• Work request
Quote the data below in full, please, without altering anything.

• Task input
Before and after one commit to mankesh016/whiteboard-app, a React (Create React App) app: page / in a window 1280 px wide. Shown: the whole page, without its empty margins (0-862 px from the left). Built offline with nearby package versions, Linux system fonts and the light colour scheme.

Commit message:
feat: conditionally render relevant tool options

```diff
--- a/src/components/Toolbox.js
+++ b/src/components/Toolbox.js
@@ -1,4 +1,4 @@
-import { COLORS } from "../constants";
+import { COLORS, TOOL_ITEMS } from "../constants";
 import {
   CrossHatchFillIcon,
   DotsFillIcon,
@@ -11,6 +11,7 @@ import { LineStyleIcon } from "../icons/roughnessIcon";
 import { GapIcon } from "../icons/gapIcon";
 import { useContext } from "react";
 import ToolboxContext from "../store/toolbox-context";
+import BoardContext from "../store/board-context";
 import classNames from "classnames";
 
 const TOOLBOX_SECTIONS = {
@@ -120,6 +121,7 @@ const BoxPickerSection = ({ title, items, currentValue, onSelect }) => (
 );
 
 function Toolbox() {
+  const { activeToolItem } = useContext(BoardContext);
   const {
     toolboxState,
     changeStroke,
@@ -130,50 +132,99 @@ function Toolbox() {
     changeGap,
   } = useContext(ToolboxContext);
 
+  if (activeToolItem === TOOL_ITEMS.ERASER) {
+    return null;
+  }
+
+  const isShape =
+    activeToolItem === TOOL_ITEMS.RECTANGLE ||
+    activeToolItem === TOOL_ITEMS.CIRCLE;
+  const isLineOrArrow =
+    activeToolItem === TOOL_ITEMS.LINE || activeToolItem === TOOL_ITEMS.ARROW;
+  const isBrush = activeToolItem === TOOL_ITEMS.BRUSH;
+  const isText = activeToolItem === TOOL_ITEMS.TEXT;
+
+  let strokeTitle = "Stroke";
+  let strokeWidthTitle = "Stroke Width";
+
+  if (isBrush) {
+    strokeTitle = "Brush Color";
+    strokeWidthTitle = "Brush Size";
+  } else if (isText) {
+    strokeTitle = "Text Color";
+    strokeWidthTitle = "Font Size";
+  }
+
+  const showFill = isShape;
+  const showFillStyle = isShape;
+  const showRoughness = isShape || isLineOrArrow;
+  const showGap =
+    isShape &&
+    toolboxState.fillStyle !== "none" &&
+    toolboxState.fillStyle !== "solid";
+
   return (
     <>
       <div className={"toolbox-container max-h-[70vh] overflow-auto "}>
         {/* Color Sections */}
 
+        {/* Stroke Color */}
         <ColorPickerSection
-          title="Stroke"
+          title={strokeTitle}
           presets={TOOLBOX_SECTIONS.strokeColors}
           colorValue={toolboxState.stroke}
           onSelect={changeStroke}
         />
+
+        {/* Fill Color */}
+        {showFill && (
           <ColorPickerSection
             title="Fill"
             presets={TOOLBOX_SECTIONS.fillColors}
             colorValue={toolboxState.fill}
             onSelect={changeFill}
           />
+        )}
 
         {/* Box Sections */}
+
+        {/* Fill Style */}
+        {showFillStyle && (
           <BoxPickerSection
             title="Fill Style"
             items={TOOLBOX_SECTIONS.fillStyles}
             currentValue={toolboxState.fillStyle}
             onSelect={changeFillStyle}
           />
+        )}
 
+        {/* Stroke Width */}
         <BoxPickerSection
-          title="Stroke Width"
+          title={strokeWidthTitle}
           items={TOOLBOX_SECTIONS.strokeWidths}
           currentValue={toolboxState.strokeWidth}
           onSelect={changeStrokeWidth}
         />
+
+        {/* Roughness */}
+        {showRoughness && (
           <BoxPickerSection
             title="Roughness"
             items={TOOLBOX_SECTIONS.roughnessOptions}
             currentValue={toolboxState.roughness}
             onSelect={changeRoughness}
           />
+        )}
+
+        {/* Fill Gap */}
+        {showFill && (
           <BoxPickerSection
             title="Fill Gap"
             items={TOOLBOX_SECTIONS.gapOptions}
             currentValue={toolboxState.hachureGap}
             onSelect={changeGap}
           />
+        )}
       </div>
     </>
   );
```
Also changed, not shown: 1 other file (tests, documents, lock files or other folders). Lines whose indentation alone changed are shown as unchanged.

• Response
Before and after one commit to mankesh016/whiteboard-app, a React (Create React App) app: page / in a window 1280 px wide. Shown: the whole page, without its empty margins (0-862 px from the left). Built offline with nearby package versions, Linux system fonts and the light colour scheme.

Commit message:
feat: conditionally render relevant tool options

```diff
--- a/src/components/Toolbox.js
+++ b/src/components/Toolbox.js
@@ -1,4 +1,4 @@
-import { COLORS } from "../constants";
+import { COLORS, TOOL_ITEMS } from "../constants";
 import {
   CrossHatchFillIcon,
   DotsFillIcon,
@@ -11,6 +11,7 @@ import { LineStyleIcon } from "../icons/roughnessIcon";
 import { GapIcon } from "../icons/gapIcon";
 import { useContext } from "react";
 import ToolboxContext from "../store/toolbox-context";
+import BoardContext from "../store/board-context";
 import classNames from "classnames";
 
 const TOOLBOX_SECTIONS = {
@@ -120,6 +121,7 @@ const BoxPickerSection = ({ title, items, currentValue, onSelect }) => (
 );
 
 function Toolbox() {
+  const { activeToolItem } = useContext(BoardContext);
   const {
     toolboxState,
     changeStroke,
@@ -130,50 +132,99 @@ function Toolbox() {
     changeGap,
   } = useContext(ToolboxContext);
 
+  if (activeToolItem === TOOL_ITEMS.ERASER) {
+    return null;
+  }
+
+  const isShape =
+    activeToolItem === TOOL_ITEMS.RECTANGLE ||
+    activeToolItem === TOOL_ITEMS.CIRCLE;
+  const isLineOrArrow =
+    activeToolItem === TOOL_ITEMS.LINE || activeToolItem === TOOL_ITEMS.ARROW;
+  const isBrush = activeToolItem === TOOL_ITEMS.BRUSH;
+  const isText = activeToolItem === TOOL_ITEMS.TEXT;
+
+  let strokeTitle = "Stroke";
+  let strokeWidthTitle = "Stroke Width";
+
+  if (isBrush) {
+    strokeTitle = "Brush Color";
+    strokeWidthTitle = "Brush Size";
+  } else if (isText) {
+    strokeTitle = "Text Color";
+    strokeWidthTitle = "Font Size";
+  }
+
+  const showFill = isShape;
+  const showFillStyle = isShape;
+  const showRoughness = isShape || isLineOrArrow;
+  const showGap =
+    isShape &&
+    toolboxState.fillStyle !== "none" &&
+    toolboxState.fillStyle !== "solid";
+
   return (
     <>
       <div className={"toolbox-container max-h-[70vh] overflow-auto "}>
         {/* Color Sections */}
 
+        {/* Stroke Color */}
         <ColorPickerSection
-          title="Stroke"
+          title={strokeTitle}
           presets={TOOLBOX_SECTIONS.strokeColors}
           colorValue={toolboxState.stroke}
           onSelect={changeStroke}
         />
+
+        {/* Fill Color */}
+        {showFill && (
           <ColorPickerSection
             title="Fill"
             presets={TOOLBOX_SECTIONS.fillColors}
             colorValue={toolboxState.fill}
             onSelect={changeFill}
           />
+        )}
 
         {/* Box Sections */}
+
+        {/* Fill Style */}
+        {showFillStyle && (
           <BoxPickerSection
             title="Fill Style"
             items={TOOLBOX_SECTIONS.fillStyles}
             currentValue={toolboxState.fillStyle}
             onSelect={changeFillStyle}
           />
+        )}
 
+        {/* Stroke Width */}
         <BoxPickerSection
-          title="Stroke Width"
+          title={strokeWidthTitle}
           items={TOOLBOX_SECTIONS.strokeWidths}
           currentValue={toolboxState.strokeWidth}
           onSelect={changeStrokeWidth}
         />
+
+        {/* Roughness */}
+        {showRoughness && (
           <BoxPickerSection
             title="Roughness"
             items={TOOLBOX_SECTIONS.roughnessOptions}
             currentValue={toolboxState.roughness}
             onSelect={changeRoughness}
           />
+        )}
+
+        {/* Fill Gap */}
+        {showFill && (
           <BoxPickerSection
             title="Fill Gap"
             items={TOOLBOX_SECTIONS.gapOptions}
             currentValue={toolboxState.hachureGap}
             onSelect={changeGap}
           />
+        )}
       </div>
     </>
   );
```
Also changed, not shown: 1 other file (tests, documents, lock files or other folders). Lines whose indentation alone changed are shown as unchanged.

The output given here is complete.